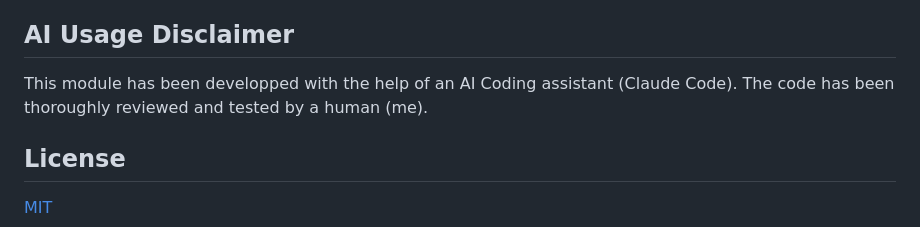
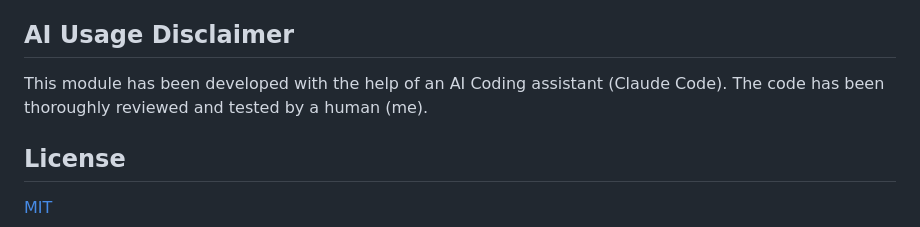
Before and after one commit to martin-papy/coc7-qol, a Markdown page: README.md, the part around one of its changes. Rendered like a GitHub page.

```diff
--- a/README.md
+++ b/README.md
@@ -173,7 +179,7 @@ Dialogs, buttons, settings, and notifications follow your configured Foundry lan
 
 ## AI Usage Disclaimer
 
-This module has been developped with the help of an AI Coding assistant (Claude Code). The code has been thoroughly reviewed and tested by a human (me).
+This module has been developed with the help of an AI Coding assistant (Claude Code). The code has been thoroughly reviewed and tested by a human (me).
 
 ## License
 
```
Also changed, not shown: other parts of README.md (+6 -0 lines), docs/features/resizable-npc-sheets.md (added, +23 -0 lines), docs/features/spell-cast.md (added, +20 -0 lines), docs/features/strong-skills.md (added, +18 -0 lines), images/Cast-Spell.png (added), images/NPC-Sheet-Resizable.png (added), images/Strong-Skills.png (added).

-.-.-

Problem details:
Print the data word for word and omit the pictures.

Answer space:
Before and after one commit to martin-papy/coc7-qol, a Markdown page: README.md, the part around one of its changes. Rendered like a GitHub page.

```diff
--- a/README.md
+++ b/README.md
@@ -173,7 +179,7 @@ Dialogs, buttons, settings, and notifications follow your configured Foundry lan
 
 ## AI Usage Disclaimer
 
-This module has been developped with the help of an AI Coding assistant (Claude Code). The code has been thoroughly reviewed and tested by a human (me).
+This module has been developed with the help of an AI Coding assistant (Claude Code). The code has been thoroughly reviewed and tested by a human (me).
 
 ## License
 
```
Also changed, not shown: other parts of README.md (+6 -0 lines), docs/features/resizable-npc-sheets.md (added, +23 -0 lines), docs/features/spell-cast.md (added, +20 -0 lines), docs/features/strong-skills.md (added, +18 -0 lines), images/Cast-Spell.png (added), images/NPC-Sheet-Resizable.png (added), images/Strong-Skills.png (added).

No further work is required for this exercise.